The St. Louis Cardinals have received federal certification giving the organization legal protections in the event of a terrorist attack at Busch Stadium.

DHS certified the Cardinals under the Support Anti-Terrorism by Fostering Effective Technologies Act, known as the Safety Act.

The act encourages sports teams, entertainment venues and other organizations to develop anti-terrorism technologies and practices. In return, it places limits on lawsuits that could be filed if a terrorist attack occurs.

U.S. Senator Claire McCaskill, the top-ranking Democrat on the Homeland Security and Governmental Affairs Committee, praised the decision.

“I’m thrilled the Department of Homeland Security awarded the Cards a designation under the Safety Act—it’s clear they’re placing the highest priority on protecting their fans, players, and employees.” McCaskill said. “Terror attacks are increasingly occurring around the world on soft targets like stadiums and concert venues, and the Cards are confronting that threat head-on.”

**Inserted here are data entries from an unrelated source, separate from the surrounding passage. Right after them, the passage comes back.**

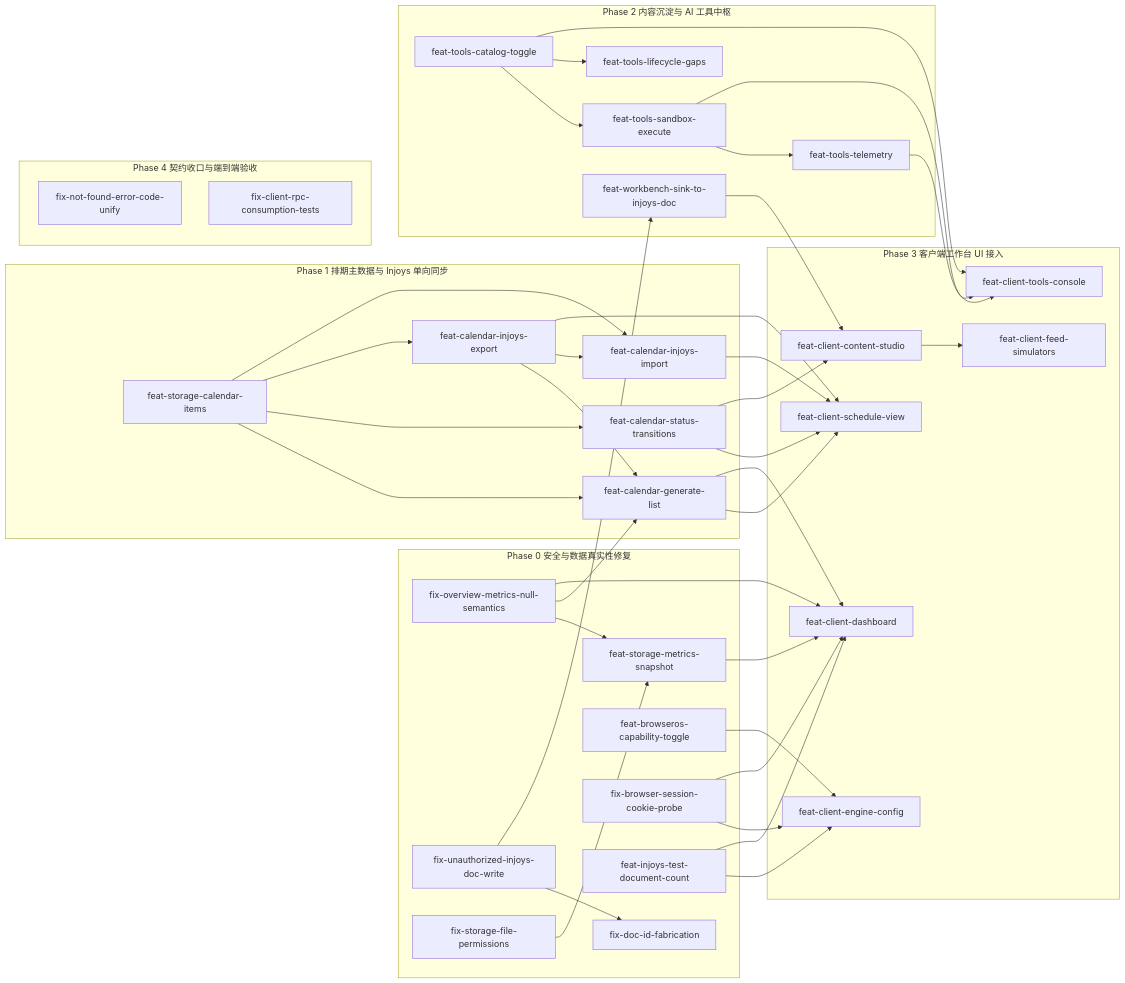
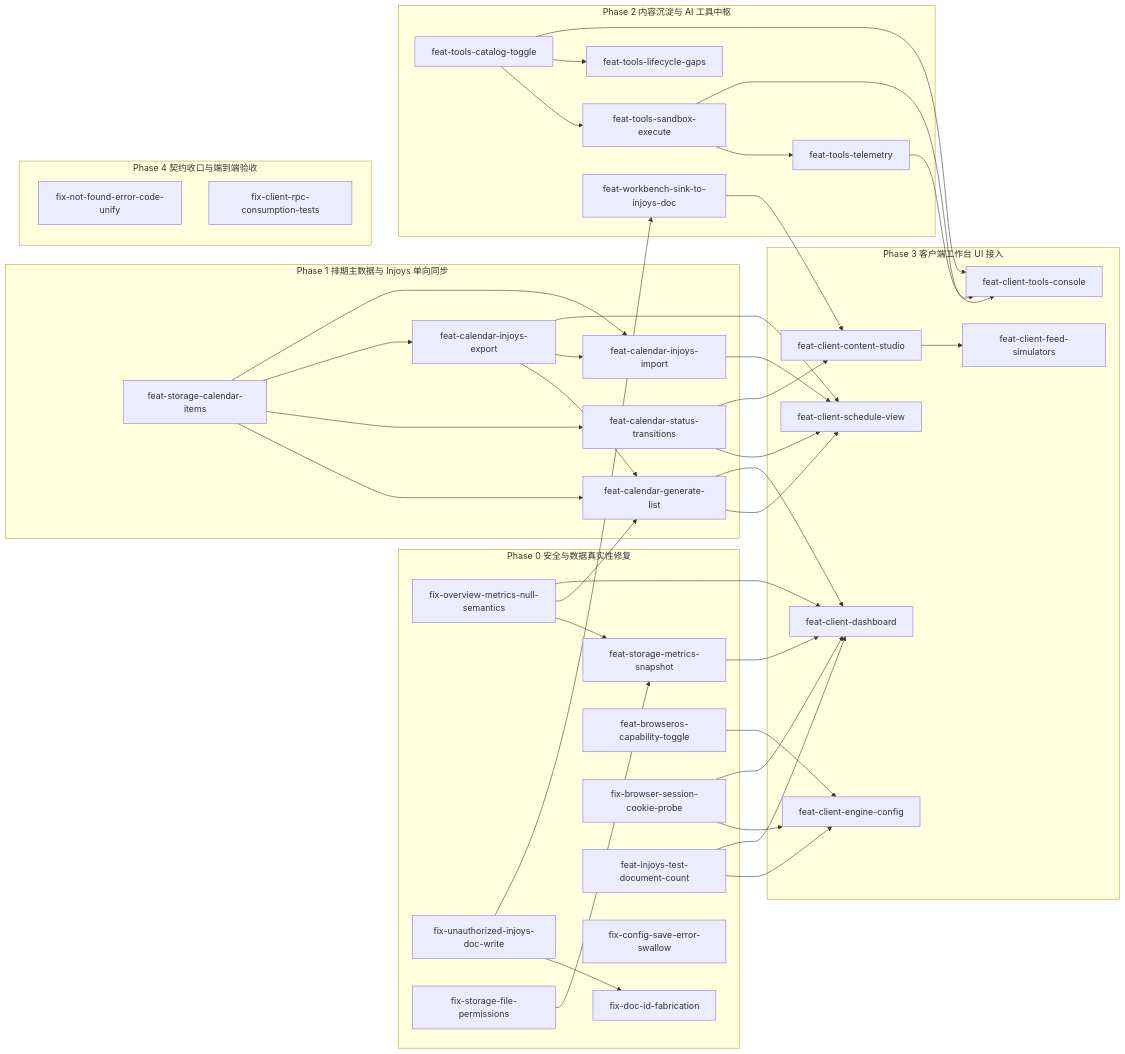
Before and after one commit to InJoysAI/dsh-growth-studio: the diagram in openspec/proposal-roadmap.md, drawn with Mermaid. The commit also changed other lines of this file and 6 other files, not shown here.

````diff
--- a/openspec/proposal-roadmap.md
+++ b/openspec/proposal-roadmap.md
@@ -63,75 +63,76 @@
 ```mermaid
 graph LR
     subgraph P0["Phase 0 安全与数据真实性修复"]
         A1["fix-overview-metrics-null-semantics"]
         A2["feat-storage-metrics-snapshot"]
         A3["fix-unauthorized-injoys-doc-write"]
         A4["fix-doc-id-fabrication"]
         A5["feat-browseros-capability-toggle"]
         A6["fix-browser-session-cookie-probe"]
         A7["fix-storage-file-permissions"]
         A8["feat-injoys-test-document-count"]
+        A9["fix-config-save-error-swallow"]
     end
     subgraph P1["Phase 1 排期主数据与 Injoys 单向同步"]
         B1["feat-storage-calendar-items"]
         B2["feat-calendar-generate-list"]
         B3["feat-calendar-status-transitions"]
         B4["feat-calendar-injoys-export"]
         B5["feat-calendar-injoys-import"]
     end
     subgraph P2["Phase 2 内容沉淀与 AI 工具中枢"]
         C1["feat-workbench-sink-to-injoys-doc"]
         C2["feat-tools-catalog-toggle"]
         C3["feat-tools-sandbox-execute"]
         C4["feat-tools-telemetry"]
         C5["feat-tools-lifecycle-gaps"]
     end
     subgraph P3["Phase 3 客户端工作台 UI 接入"]
         D1["feat-client-engine-config"]
         D2["feat-client-dashboard"]
         D3["feat-client-content-studio"]
         D4["feat-client-feed-simulators"]
         D5["feat-client-schedule-view"]
         D6["feat-client-tools-console"]
     end
     subgraph P4["Phase 4 契约收口与端到端验收"]
         E1["fix-not-found-error-code-unify"]
         E2["fix-client-rpc-consumption-tests"]
     end
 
     A1 --> A2
     A7 --> A2
     A1 --> B2
     A1 --> D2
     A2 --> D2
     A3 --> A4
     A3 --> C1
     A5 --> D1
     A6 --> D1
     A6 --> D2
     A8 --> D1
     A8 --> D2
 
     B1 --> B2
     B1 --> B3
     B1 --> B4
     B4 --> B2
     B4 --> B5
     B1 --> B5
     B2 --> D5
     B2 --> D2
     B3 --> D5
     B3 --> D3
     B4 --> D5
     B5 --> D5
 
     C1 --> D3
     C2 --> C3
     C2 --> C5
     C2 --> D6
     C3 --> C4
     C3 --> D6
     C4 --> D6
 
     D3 --> D4
 ```
````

According to an LA Times report, Cardinals security director Phil Melcher said in an interview that upgrades include background checks on all employees and vendors and the installation of barricades to prevent vehicles from ramming the stadium. He said the Safety Act application also requires tracking of metrics to prove the measures work.